A key milestone among efforts to enable the closure of the nearly 50-year-old facility included last year’s negotiated accord with Mirant, the plant’s operator, in which the Atlanta-based energy giant agreed to shutter the power plant by the end of 2010 if allowed to do so by Cal-ISO. Under terms of the agreement Mirant officials signed on Aug. 13, 2009, the company committed to pay at least $1 million to the City to help address pediatric asthma in nearby communities and to initiate other mitigations in neighborhoods adjacent to the fossil-fueled facility. Mirant also agreed to pay another $100,000 to the San Francisco City Attorney’s Office for legal fees and costs, and to promise that once the plant is fully closed, the property will not be used for fossil fuel generation under any reuse plan for the site — a provision that will be binding on successive owners of the parcel.

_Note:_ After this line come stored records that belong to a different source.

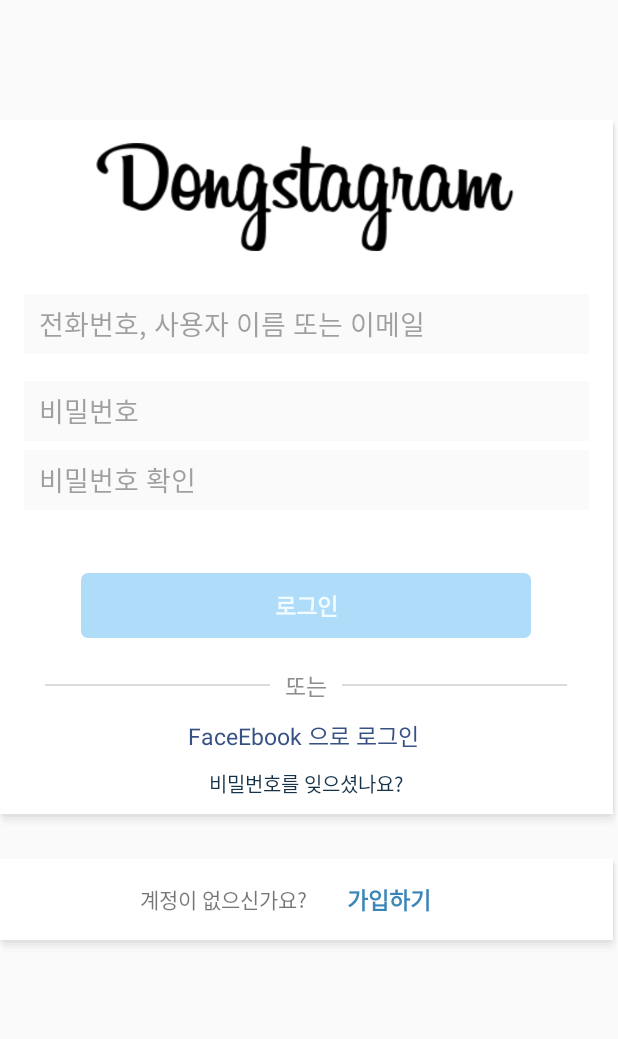
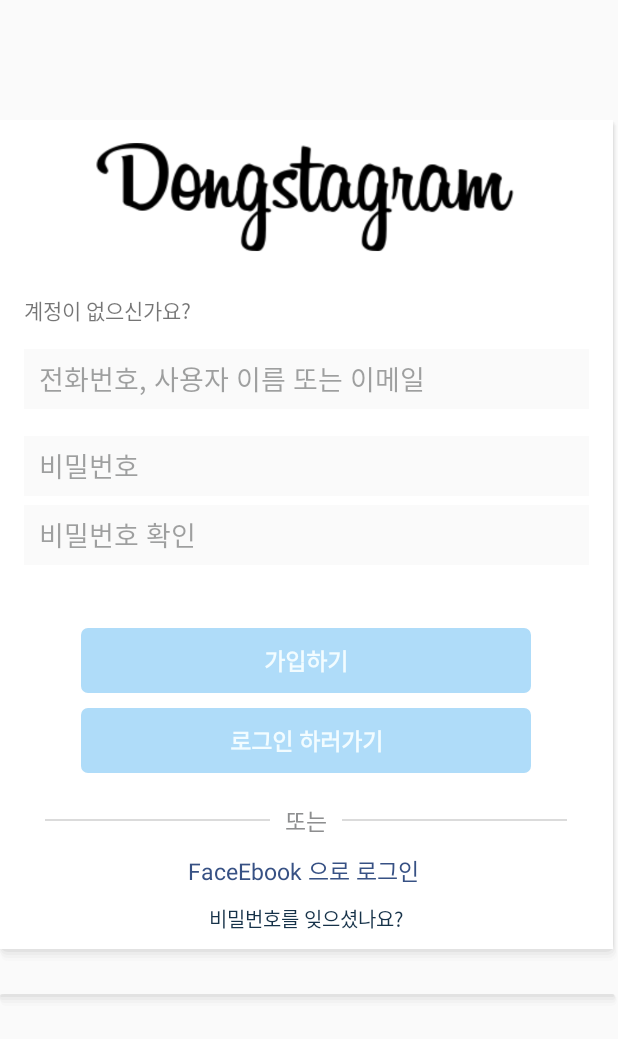
Before and after one commit to N0mercy00/Study01_Kotlin, an Android app: the screen it shows after launch (EmailSignupActivity), after a tap on "가입하기", on a phone screen of 412 x 824 dp. Shown: the top 1039 px of the screen. Run offline under Robolectric (Android 15) with nearby library versions, the phone set to English and light mode, and no system bars; libraries missing offline, so code that uses them is left out: com.facebook.stetho; 4 statements that could not run were skipped.

```diff
--- a/app/src/main/AndroidManifest.xml
+++ b/app/src/main/AndroidManifest.xml
@@ -14,13 +14,15 @@
         android:roundIcon="@mipmap/ic_launcher_round"
         android:supportsRtl="true"
         android:theme="@style/Theme.Study01_Kotlin">
-        <activity android:name=".LoginActivity"></activity>
-        <activity android:name=".EmailSignupActivity">
+        <activity android:name=".LoginActivity">
             <intent-filter>
                 <action android:name="android.intent.action.MAIN" />
 
                 <category android:name="android.intent.category.LAUNCHER" />
             </intent-filter>
+        </activity>
+        <activity android:name=".EmailSignupActivity">
+
         </activity>
         <activity android:name=".PermmisionA"></activity>
         <activity android:name=".AsyncActivity" />
--- a/app/src/main/java/com/example/study01_kotlin/MasterApplication.kt
+++ b/app/src/main/java/com/example/study01_kotlin/MasterApplication.kt
@@ -1,4 +1,5 @@
 package com.example.study01_kotlin
+
 
 import android.app.Application
 import android.content.Context
@@ -9,25 +10,29 @@ import okhttp3.OkHttpClient
 import retrofit2.Retrofit
 import retrofit2.converter.gson.GsonConverterFactory
 
+
 class MasterApplication : Application() {
 
     lateinit var service: RetrofitService
+
     override fun onCreate() {
         super.onCreate()
+
         Stetho.initializeWithDefaults(this)
         createRetrofit()
+        //chrome://inspect/#devices
     }
 
-    //나가는 통신 잡아서 헤더 붙혀줌
+
     fun createRetrofit() {
         val header = Interceptor {
             val original = it.request()
             if (checkIsLogin()) {
-                getUserToken()?.let {token->
-                    val request = original.newBuilder()
-                        .header("Authorization", "token "+token)
+                getUserToken()?.let { token ->
+                    val requeset = original.newBuilder()
+                        .header("Authorization", "token " + token)
                         .build()
-                    it.proceed(request)
+                    it.proceed(requeset)
                 }
             } else {
                 it.proceed(original)
@@ -39,7 +44,6 @@ class MasterApplication : Application() {
             .addNetworkInterceptor(StethoInterceptor())
             .build()
 
-        //retrofit 만들어줌줌
         val retrofit = Retrofit.Builder()
             .baseUrl("http://mellowcode.org/")
             .addConverterFactory(GsonConverterFactory.create())
@@ -49,20 +53,19 @@ class MasterApplication : Application() {
         service = retrofit.create(RetrofitService::class.java)
     }
 
-    //로그인이 되었는지 안되었는지 확인해주는 함수
     fun checkIsLogin(): Boolean {
         val sp = getSharedPreferences("login_sp", Context.MODE_PRIVATE)
         val token = sp.getString("login_sp", "null")
-
         if (token != "null") return true
         else return false
     }
 
-    fun getUserToken():String?{
+    fun getUserToken(): String? {
         val sp = getSharedPreferences("login_sp", Context.MODE_PRIVATE)
         val token = sp.getString("login_sp", "null")
-        if(token=="null") return null
+        if (token == "null") return null
         else return token
     }
 
+
 }
--- a/app/src/main/res/layout/activity_email_signup.xml
+++ b/app/src/main/res/layout/activity_email_signup.xml
@@ -36,6 +36,12 @@
             android:layout_marginBottom="20dp"
             android:orientation="vertical"
             android:padding="16dp">
+
+            <TextView
+                android:layout_width="wrap_content"
+                android:layout_height="wrap_content"
+                android:text="계정이 없으신가요?"
+                android:layout_marginBottom="15dp"/>
 
             <EditText
                 android:id="@+id/et_username_inputbox"
@@ -78,6 +84,23 @@
         </LinearLayout>
 
         <TextView
+            android:id="@+id/btn_register"
+            android:layout_width="300dp"
+            android:layout_height="wrap_content"
+            android:layout_gravity="center"
+            android:layout_marginBottom="10dp"
+            android:background="@drawable/customlogin"
+            android:gravity="center"
+            android:padding="10dp"
+            android:paddingLeft="15dp"
+            android:paddingRight="15dp"
+            android:paddingBottom="15dp"
+            android:text="가입하기"
+            android:textColor="#f2fcff"
+            android:textSize="15sp"
+            android:textStyle="bold" />
+
+        <TextView
             android:id="@+id/btn_login"
             android:layout_width="300dp"
             android:layout_height="wrap_content"
@@ -89,7 +112,7 @@
             android:paddingLeft="15dp"
             android:paddingRight="15dp"
             android:paddingBottom="15dp"
-            android:text="로그인"
+            android:text="로그인 하러가기"
             android:textColor="#f2fcff"
             android:textSize="15sp"
             android:textStyle="bold" />
@@ -171,26 +194,9 @@
             android:gravity="center"
             android:orientation="horizontal">
 
-            <TextView
-                android:layout_width="wrap_content"
-                android:layout_height="wrap_content"
-                android:text="계정이 없으신가요?" />
 
-            <TextView
-                android:id="@+id/btn_register"
-                android:layout_width="110dp"
-                android:layout_height="wrap_content"
-                android:layout_gravity="center"
-                android:background="#ffffff"
-                android:gravity="center"
-                android:padding="15dp"
-                android:paddingLeft="15dp"
-                android:paddingRight="15dp"
-                android:paddingBottom="15dp"
-                android:text="가입하기"
-                android:textColor="#3985b8"
-                android:textSize="15sp"
-                android:textStyle="bold" />
+
+
         </LinearLayout>
 
     </LinearLayout>
--- a/app/src/main/res/layout/activity_login.xml
+++ b/app/src/main/res/layout/activity_login.xml
@@ -81,6 +81,8 @@
             android:textColor="#f2fcff"
             android:textSize="15sp"
             android:textStyle="bold" />
+
+
 
         <LinearLayout
             android:layout_width="match_parent"
```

The City has agreed to priority processing of Mirant’s reuse plan.

Previous efforts to fight the plant’s continued operation included disputes over the renewal of the state permit for its antiquated “once-through” cooling system, and working to install cleaner, municipally-owned replacement generators that had been secured in a 2002 legal settlement to meet state-mandated electricity generation requirements. Herrera also filed a 2009 civil lawsuit against Mirant for violating the City’s Unreinforced Masonry Buildings ordinance at the Potrero site.